## Exercise aim
Print each entry word for word without images.
----- Data
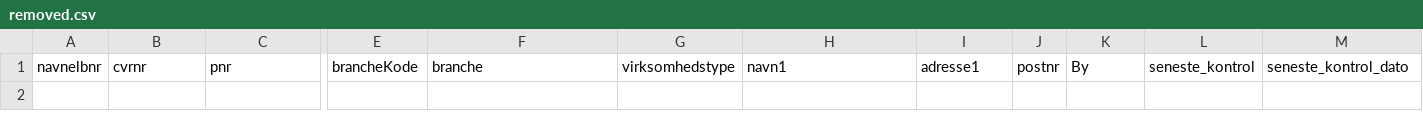
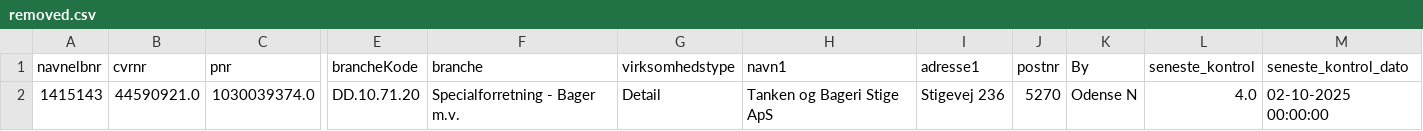
Before and after one commit to MartinDreyer/smiley-scraper, a CSV file: csv/removed.csv, drawn as a sheet; only a part is shown, gaps mark what is left out; rows hold the shown columns only; the diff names each change by its address in the sheet, - before the commit and + after, or states it on an @@ line.

```diff
--- a/csv/removed.csv
+++ b/csv/removed.csv
+row 2: 1415143 | 44590921.0 | 1030039374.0 | DD.10.71.20 | Specialforretning - Bager m.v. | Detail | Tanken og Bageri Stige ApS | Stigevej 236 | 5270 | Odense N | 4.0 | 02-10-2025 00:00:00
```
Also changed, not shown: csv/smiley.csv.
----------
## Output below
Before and after one commit to MartinDreyer/smiley-scraper, a CSV file: csv/removed.csv, drawn as a sheet; only a part is shown, gaps mark what is left out; rows hold the shown columns only; the diff names each change by its address in the sheet, - before the commit and + after, or states it on an @@ line.

```diff
--- a/csv/removed.csv
+++ b/csv/removed.csv
+row 2: 1415143 | 44590921.0 | 1030039374.0 | DD.10.71.20 | Specialforretning - Bager m.v. | Detail | Tanken og Bageri Stige ApS | Stigevej 236 | 5270 | Odense N | 4.0 | 02-10-2025 00:00:00
```
Also changed, not shown: csv/smiley.csv.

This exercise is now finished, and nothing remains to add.